You take out insurance cover to cover against an unexpected loss and if your property is damaged in some way you might decide to make a claim to cover the cost of repairs.
The big problem is that if the damage is caused by a scenario that is not covered by your insurer or your DIY disaster means you fall foul of their rules, your claim could be denied and you will be left to pick up the bill.
Here is an overview of some of the circumstances that could cause an insurance claim to be denied, including some common mishaps that could leave you out of pocket, why you need to take building codes seriously, plus a reminder about a risk to your personal safety.
Check your coverage
Although you can’t say for sure that your insurer is going to say no to a claim for damage to your property because of a DIY faux-pas that needs putting right, the type of cover you have will definitely be an influential factor.
If you haven’t paid for full accidental damage cover there is a high chance that the insurer will take the view that you are at fault and will be unlikely to consider your request for financial assistance.
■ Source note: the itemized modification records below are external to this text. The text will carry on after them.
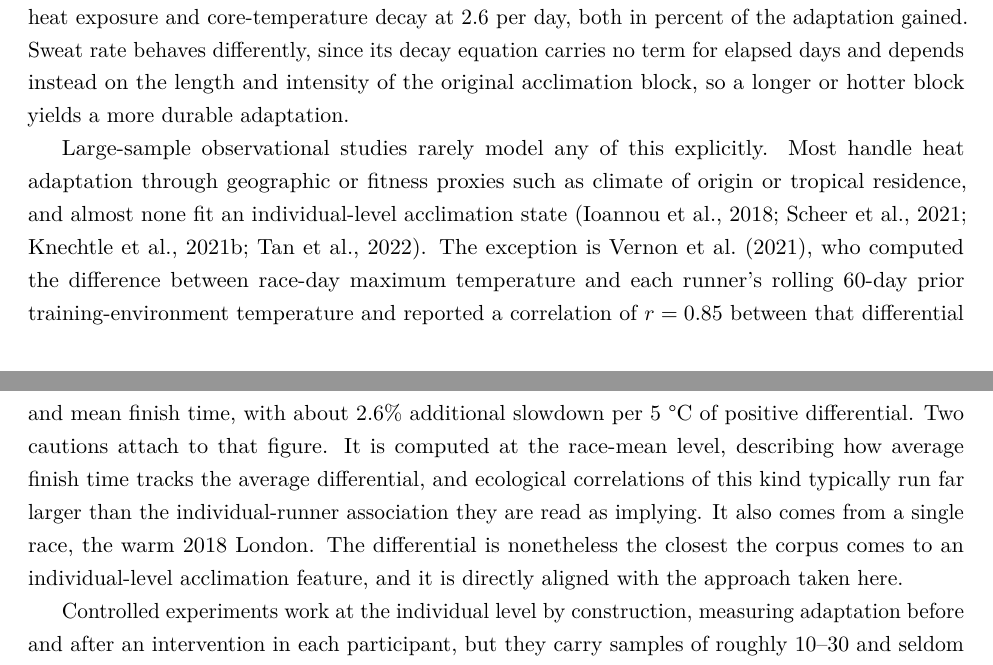
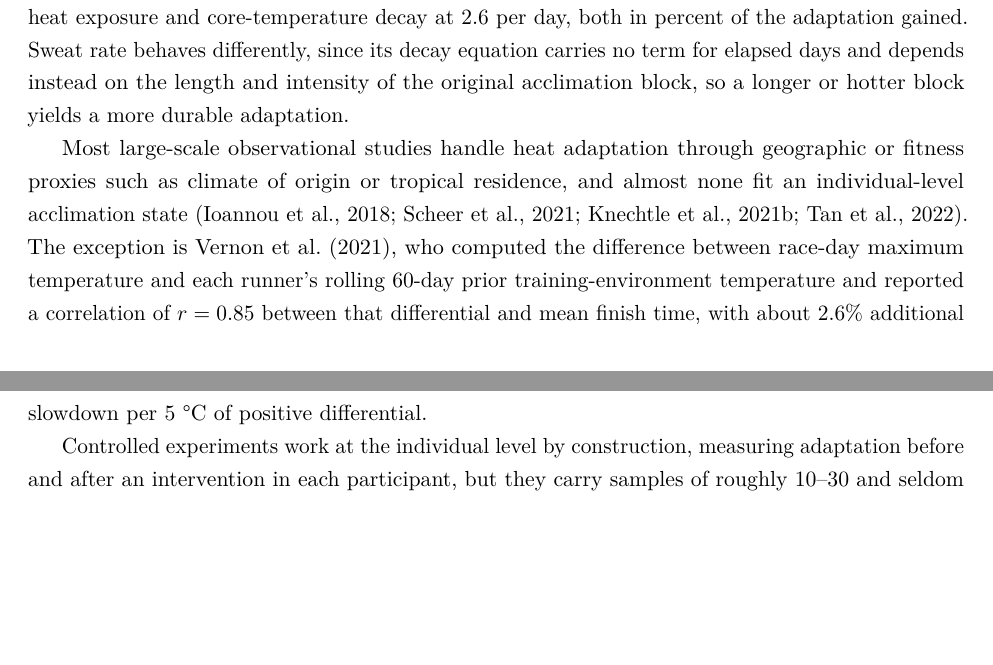
Before and after one commit to peterwdunphy/getfast-weather-modeling, a LaTeX document (getfast-weather-modeling.tex): two parts of pages 7 and 8 of 22, joined at a grey line, cut so that both start at the same text, the shorter picture padded with empty space. Compiled offline with pdfLaTeX.

Commit message:
misc changes

```diff
--- a/getfast-weather-modeling.tex
+++ b/getfast-weather-modeling.tex
@@ -182,7 +182,7 @@ Repeated exposure to heat produces a coordinated set of adaptations that make th
 
 Research generally agrees on the onset of heat acclimation and its decay. Heart-rate and core-temperature adaptations develop fastest, reaching about 75\% of their eventual gain within 4--7 days; plasma volume expands over 3--6 days; sweat-rate adaptations continue to develop through 10--14 days \citep{periard2015, tyler2016, racinais2020, chalmers2014, cubel2024}. Decay runs on a similar order once exposure stops, at roughly 2.5\% per day for the heart-rate channel, though re-acclimation is considerably faster than initial induction \citep{daanen2018, racinais2020, pryor2019}. A block of 10--14 days therefore captures most of the available adaptation, and a single session every 5--7 days maintains it \citep{daanen2018, garrett2011}. A runner's acclimation state can accordingly be approximated from training-temperature history over the trailing two to four weeks, weighting recent sessions more heavily. Across 29 studies \citet{daanen2018} fit heart-rate decay as $3.6 + 2.3$ per day without heat exposure and core-temperature decay at $2.6$ per day, both in percent of the adaptation gained. Sweat rate behaves differently, since its decay equation carries no term for elapsed days and depends instead on the length and intensity of the original acclimation block, so a longer or hotter block yields a more durable adaptation.
 
-Large-sample observational studies rarely model any of this explicitly. Most handle heat adaptation through geographic or fitness proxies such as climate of origin or tropical residence, and almost none fit an individual-level acclimation state \citep{ioannou2018, scheer2021, knechtle2021a, tan2022}. The exception is \citet{vernon2021}, who computed the difference between race-day maximum temperature and each runner's rolling 60-day prior training-environment temperature and reported a correlation of $r = 0.85$ between that differential and mean finish time, with about 2.6\% additional slowdown per 5 °C of positive differential. Two cautions attach to that figure. It is computed at the race-mean level, describing how average finish time tracks the average differential, and ecological correlations of this kind typically run far larger than the individual-runner association they are read as implying. It also comes from a single race, the warm 2018 London. The differential is nonetheless the closest the corpus comes to an individual-level acclimation feature, and it is directly aligned with the approach taken here.
+Most large-scale observational studies handle heat adaptation through geographic or fitness proxies such as climate of origin or tropical residence, and almost none fit an individual-level acclimation state \citep{ioannou2018, scheer2021, knechtle2021a, tan2022}. The exception is \citet{vernon2021}, who computed the difference between race-day maximum temperature and each runner's rolling 60-day prior training-environment temperature and reported a correlation of $r = 0.85$ between that differential and mean finish time, with about 2.6\% additional slowdown per 5 °C of positive differential.
 
 Controlled experiments work at the individual level by construction, measuring adaptation before and after an intervention in each participant, but they carry samples of roughly 10--30 and seldom connect those measurements to race-day performance. The two literatures thus leave a gap between physiological precision at small $n$ and statistical power without any individual-level adaptation term. The model developed here sits in that gap. It learns a runner-specific heat response from a training history that already spans the range of conditions each runner has encountered, at a scale the controlled studies cannot reach, with the onset and decay rates above informing how that history is summarized.
 
```
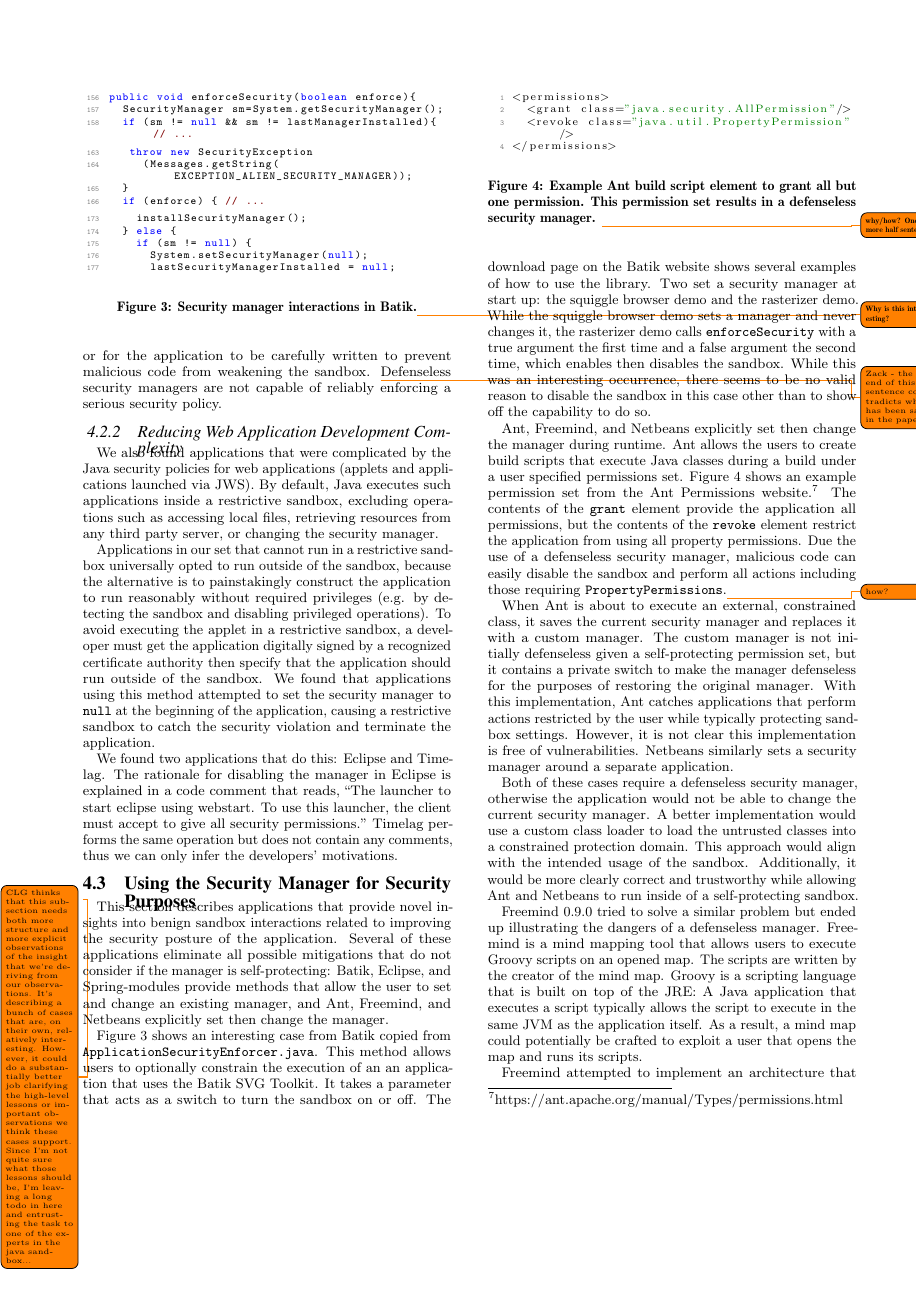
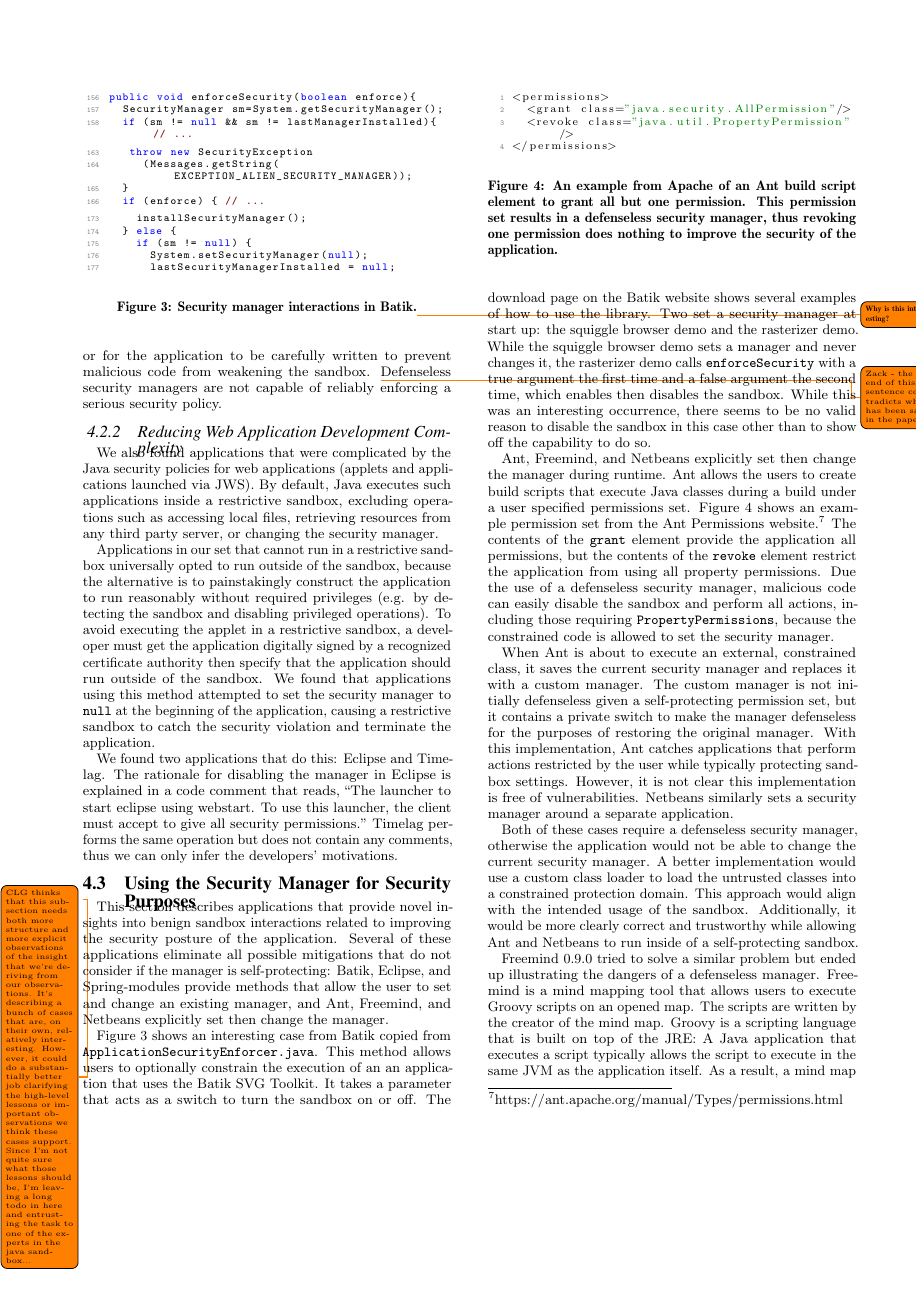
Before and after one commit to SecurityManagerCodeBase/Paper, a LaTeX paper (fortifying_the_java_sandbox.tex): page 6 of 11. Compiled offline with pdfLaTeX.

Commit message:
Resolved various todo tasks.

```diff
--- a/fortifying_the_java_sandbox.tex
+++ b/fortifying_the_java_sandbox.tex
@@ -894,8 +894,8 @@
 } The contents of the \texttt{grant} element provide the application
 all permissions, but the contents of the \texttt{revoke} element restrict
 the application from using all property permissions. Due the use of a
-defenseless security manager, malicious code can easily disable the sandbox and perform all actions
-including those requiring \texttt{PropertyPermissions}.\todo{how?}
+defenseless security manager, malicious code can easily disable the sandbox and perform all actions,
+including those requiring \texttt{PropertyPermissions}, because the constrained code is allowed to set the security manager.
 
 \begin{figure}
 \begin{lstlisting}[language=XML,basicstyle={\scriptsize}]
@@ -905,9 +905,7 @@
 </permissions>
 \end{lstlisting}
 
-\caption{Example Ant build script element to grant all but one permission.
-This permission set results in a defenseless security manager. \todo{why/how?
-  One more half sentence}}
+\caption{An example from Apache of an Ant build script element to grant all but one permission. This permission set results in a defenseless security manager, thus revoking one permission does nothing to improve the security of the application.}
 \label{fig:Ant Permissions Example}
 \end{figure}
 
```
Also changed, not shown: fortifying_the_java_sandbox.tex (5 more changed lines).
Using the right tools for the job, like these, will help improve your odds of doing the job properly in the first place but you also need to have a more comprehensive level of insurance if you want a better chance of getting your insurers help to put things right.
Staying on the right side of codes and laws
If you are carrying out certain repairs or renovations to your property, especially if you are working with electrics and plumbing, it is likely that you might need to get a permit for the work being done.
Permits and local safety laws are designed to protect the homeowner and whoever uses the property from harm by having minimum standards and requirements that need to be met when the work is carried out.
If you decide to do this type of work yourself you will not only be putting yourself and others at risk if the electrical or plumbing is not up to standard, you are also likely to be facing a hefty repair bill on your own if something subsequently goes wrong.
If your insurer discovers that an installation or repair doesn’t have a permit or hasn’t be carried out by an approved qualified contractor, they are very likely to dismiss your claim in a heartbeat.
Any home improvement project or DIY repair comes with a risk attached if you are not qualified to do the work, and another issue that is also worth pointing out is that if you don’t have the right protective gear and safety training, you could be putting yourself at risk of injury.
A DIY disaster can cause you a lot of problems and if you cut corners or don’t play by the rules, you might find that your insurer won’t offer the level of financial support you hoped for when making a claim.